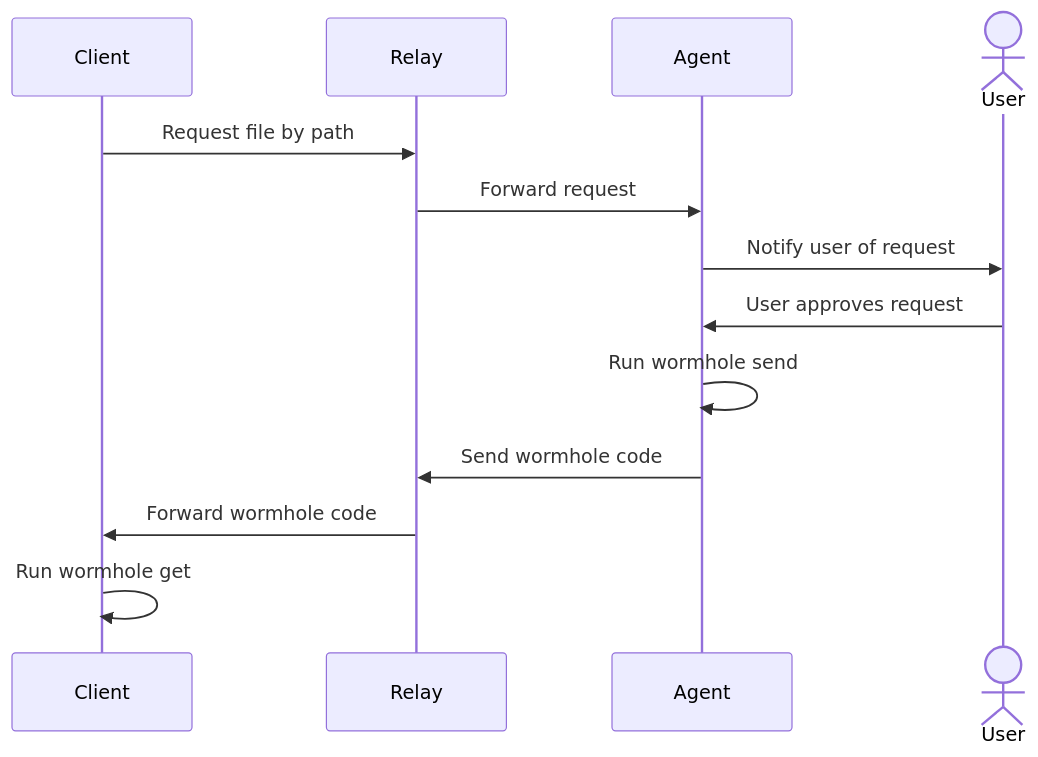
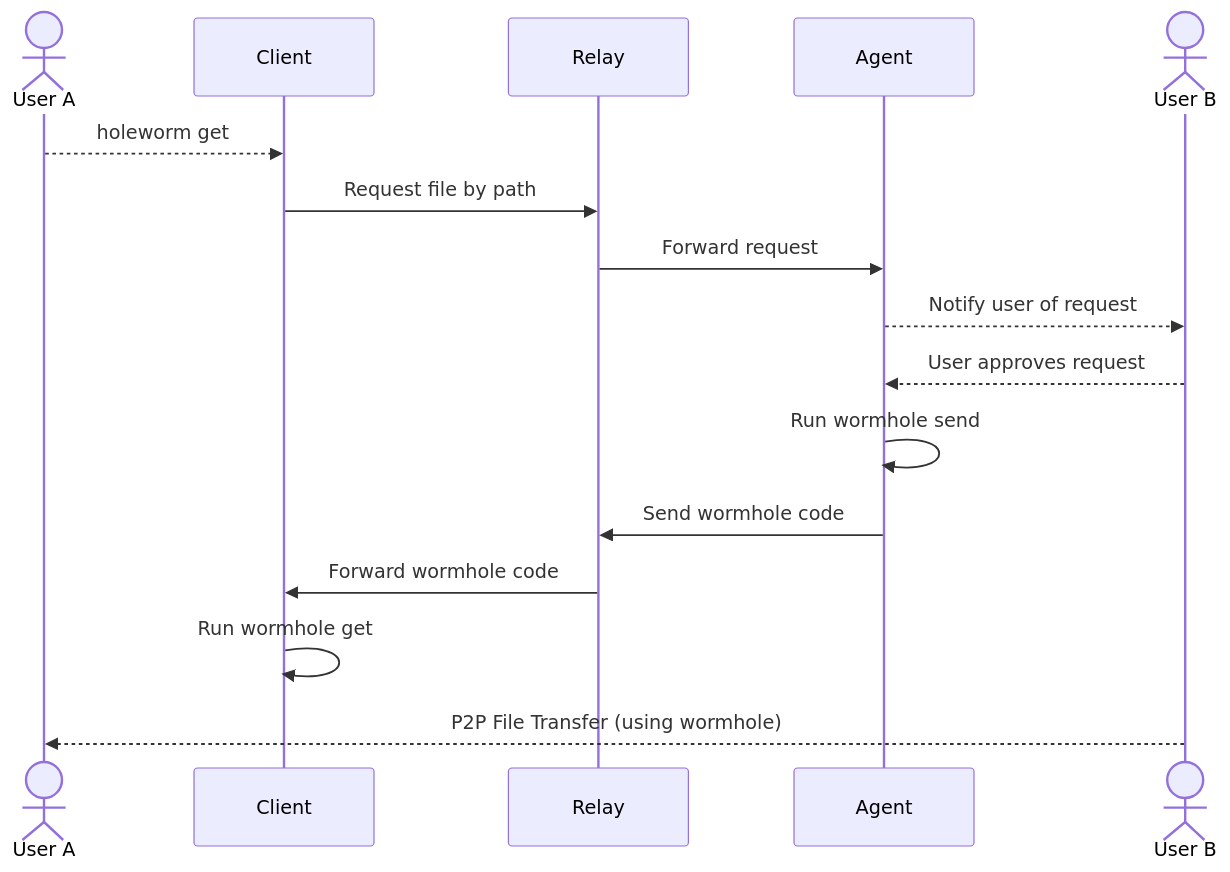
Before and after one commit to fibonacid/holeworm: the diagram in README.md, drawn with Mermaid.

Commit message:
Update sequence diagram to include User B

````diff
--- a/README.md
+++ b/README.md
@@ -21,16 +21,19 @@
 ```mermaid
 sequenceDiagram
+    actor UA as User A
     participant C as Client
     participant R as Relay
     participant A as Agent
-    actor U as User
+    actor UB as User B
 
+    UA-->>C:holeworm get
     C->>R: Request file by path
     R->>A: Forward request
-    A->>U: Notify user of request
-    U->>A: User approves request
+    A-->>UB: Notify user of request
+    UB-->>A: User approves request
     A->>A: Run wormhole send
     A->>R: Send wormhole code
     R->>C: Forward wormhole code
     C->>C: Run wormhole get
+    UB-->>UA: P2P File Transfer (using wormhole)
 ```
````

## What is being asked
If a line in the material above contains the word "README", copy it.

## Finished exercise
Before and after one commit to fibonacid/holeworm: the diagram in README.md, drawn with Mermaid.
--- a/README.md
+++ b/README.md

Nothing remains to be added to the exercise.